“What can I get for ya?” Tony Silvoy shouted across a barrier stacked high with every type of chip, doodle and cracker imaginable. Behind the wall of grease and salt was a bald floating head with thick-framed glasses and a wide smile. A boy in line, decked out head-to-toe in Lehigh apparel, spoke up.
“I’ll take a Strugglebus, please.”
To an outsider, the exchange would sound like gibberish. The fluorescent menu behind the counter bears no such name. But to a Lehigh student, it’s an ordinary occurrence. Within minutes, the student was biting into a bacon, ham and cheddar jack cheese sandwich.

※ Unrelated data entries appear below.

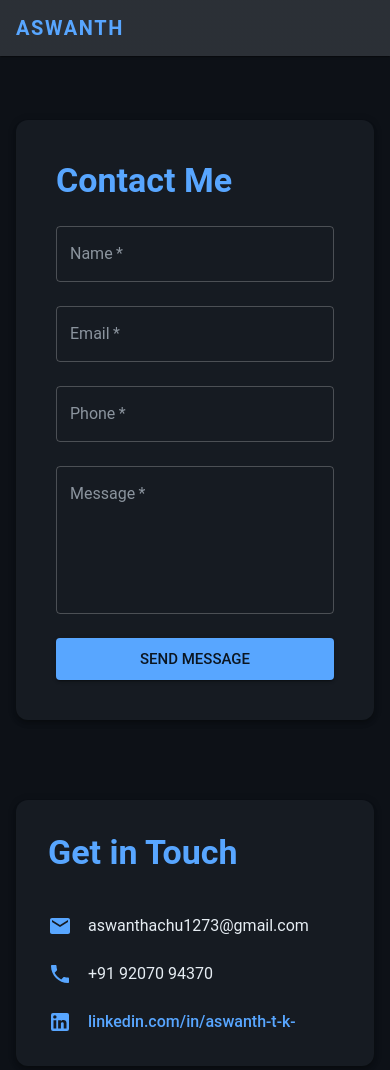
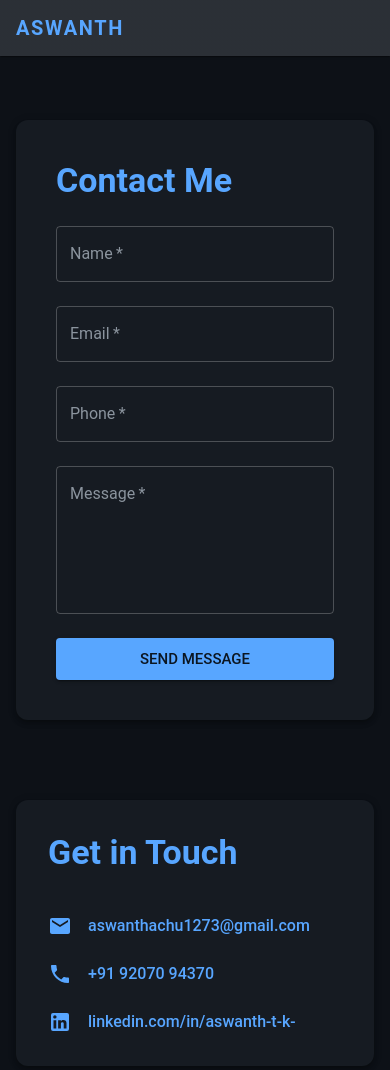
Before and after one commit to Aswanth-Tk/Portfolio-website, a React (Vite) app in the folder aswanth-portfolio/: page /contact in a window 390 px wide. Shown: the top 1070 px of the page. Built offline with nearby package versions, Linux system fonts and the light colour scheme; some icons are missing.

Commit message:
Phone and email link added

```diff
--- a/aswanth-portfolio/src/Components/Contact.tsx
+++ b/aswanth-portfolio/src/Components/Contact.tsx
@@ -45,7 +45,7 @@ const Contact: React.FC = () => {
       elevation={0}
       sx={{
         minHeight: "100vh",
-        minWidth:'100vw',
+        minWidth: '100vw',
         width: "100%",
         py: 8,
         backgroundColor: "background.default",
@@ -147,11 +147,29 @@ const Contact: React.FC = () => {
           </Typography>
           <Stack direction="row" alignItems="center" spacing={2}>
             <Email color="primary" />
-            <Typography variant="body1">aswanthachu1273@gmail.com</Typography>
+            <Typography variant="body1"
+              component="a"
+              href="mailto:aswanthachu1273@gmail.com"
+              target="_blank"
+              rel="noopener noreferrer"
+              sx={{
+                textDecoration: "none",
+                color: "primary.main",
+                fontWeight: 500,
+              }}
+            >aswanthachu1273@gmail.com</Typography>
           </Stack>
           <Stack direction="row" alignItems="center" spacing={2}>
             <Phone color="primary" />
-            <Typography variant="body1">+91 92070 94370</Typography>
+            <Typography variant="body1"
+              component='a'
+              href="tel:+919207094370"
+              sx={{
+                textDecoration: "none",
+                color: "primary.main",
+                fontWeight: 500,
+              }}
+            >+91 92070 94370</Typography>
           </Stack>
           <Stack direction="row" alignItems="center" spacing={2}>
             <LinkedIn color="primary" />
```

The Goosey Gander Deli, more commonly known as The Goose, has been one of Lehigh’s staple lunch destinations for almost 37 years. As the community has grown and transformed around the Fourth Street deli, The Goose’s presence has remained practice.
“We haven’t changed at all since 1979,” said Tony, owner of The Goose, though he prefers to simply be called a “sandwich maker.”
“We’ve been making sandwiches since the day we opened, and that’s what we continue to do to this day.”
The Goose has evolved, if only slightly. Several years ago, Tony introduced an option for customers to tweet their orders to @thegoosemen, which he said has definitely helped business.
“If people are in a hurry, they’re in and out in no time,” Tony said. “I’m glad Domino’s, after four and a half years, finally caught up to the small businesses.”
Since 2007, student clubs and organizations have teamed up with the deli to “Keep the Goose Open Late” in order to fundraise for their philanthropies. A man who loves to help the community in any way possible, Tony rarely denies a request to keep the deli open late.
“We used to fundraise with the student groups during the day during normal lunch hours, but we didn’t know who were our friends and who were friends of the organization,” Tony said. “So we started keeping it open late instead.”
The organizations sponsor keeping The Goose open after regular hours from 4 to 7 p.m., and their members either help to prepare and serve the food or draw in a crowd. At the end of the night, the student groups receive a percentage of the proceeds, but the exact amount varies based on the amount of money raised within the three hours.
“The sandwiches are a good price, and it’s a fun place to be,” said Sarah Segovia, ’17, taking her best guess as to what the secret may be. “There’s Lehigh paraphernalia everywhere, and Tony is the man.”
Deb Silvoy, Tony’s wife and the matriarch of the business, thinks she might know the reason for The Goose’s popularity.
“I think the friendly faces and good costumer relations are what keep people coming back,” she said. “A lot of times you go into restaurants and people aren’t smiling, people aren’t talking and sometimes they’re just outright nasty. Tony and I personally steer toward the places where people are nice to us, so that’s why we try to be inviting to everyone who comes in.”
Tony’s booming greeting to every person who walks through the door contributes to the atmosphere, as well as the way he refers to every costumer as his “friend” with utter genuineness. The existence of a secret menu, filled with sandwiches as unique as their names — Krabby Patties, Anakins and Wambulances make up the group, among dozens of others.
When asked about the not-so-well-kept secret, Tony gave little up.
“I have no idea what you’re talking about,” Tony said with a wink. “What secret menu?”
This story is the first in a series of restaurant staples around Lehigh’s campus. Next week’s issue will feature Sal’s Brick Oven Pizza.